Record albums 8447794421_fdfda28f9f_kRemember the Compact Disc [CD]? Or, if you’re old enough, like me, the long playing record [LP], aka “vinyl” records?

For many years, the music industry primarily sold “popular” (i.e. short form) music as rigid collections of individual tracks. If you liked something you heard on the radio and wanted to buy it, you were forced to buy the artist’s “album”, which often contained many other pieces of music you didn’t care for. Unless the track you liked was released as a “single” (for which you paid a premium) you couldn’t buy it by itself.

We all know what happened. CD ripping, and later the internet, made it possible for the music lover to pick and choose her music purchases one track at a time. Adore four tracks on a Manu Chao album? Just buy those four!

Why did this happen? Because great music albums that tell a compelling musical story from one track to the next are the exception rather than the rule. Most albums are disembodied collections that, apart from perhaps the artist’s and producer’s minds, have no perceivable flow from one track to the next.

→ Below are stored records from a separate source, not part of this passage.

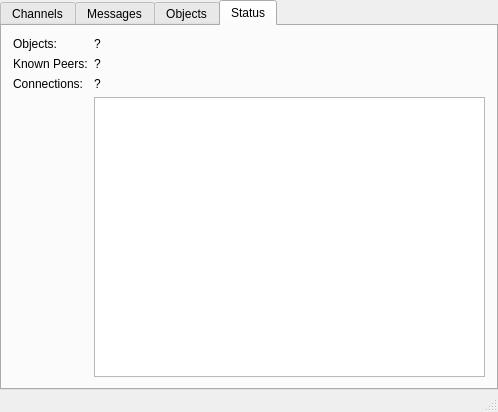
Before: the Qt Designer form hyperbit/gui/data/MainWindow.ui in g1itch/hyperbit, drawn with Qt 5.
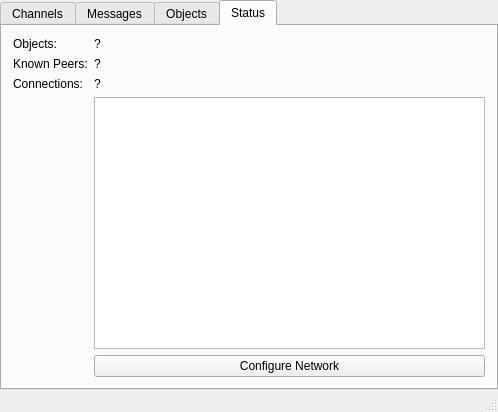
After: the same form once the commit is applied. The open tabs and pages were chosen to show the change.

The edit to the form file:
```diff
--- a/hyperbit/gui/data/MainWindow.ui
+++ b/hyperbit/gui/data/MainWindow.ui
@@ -361,6 +361,13 @@
           </property>
          </widget>
         </item>
+        <item row="6" column="1">
+         <widget class="QPushButton" name="configureNetwork">
+          <property name="text">
+           <string>Configure Network</string>
+          </property>
+         </widget>
+        </item>
        </layout>
       </widget>
      </widget>
```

Traditional meetings are also collections of disembodied sessions. But they have not changed in the same way.

Read the rest of this entry »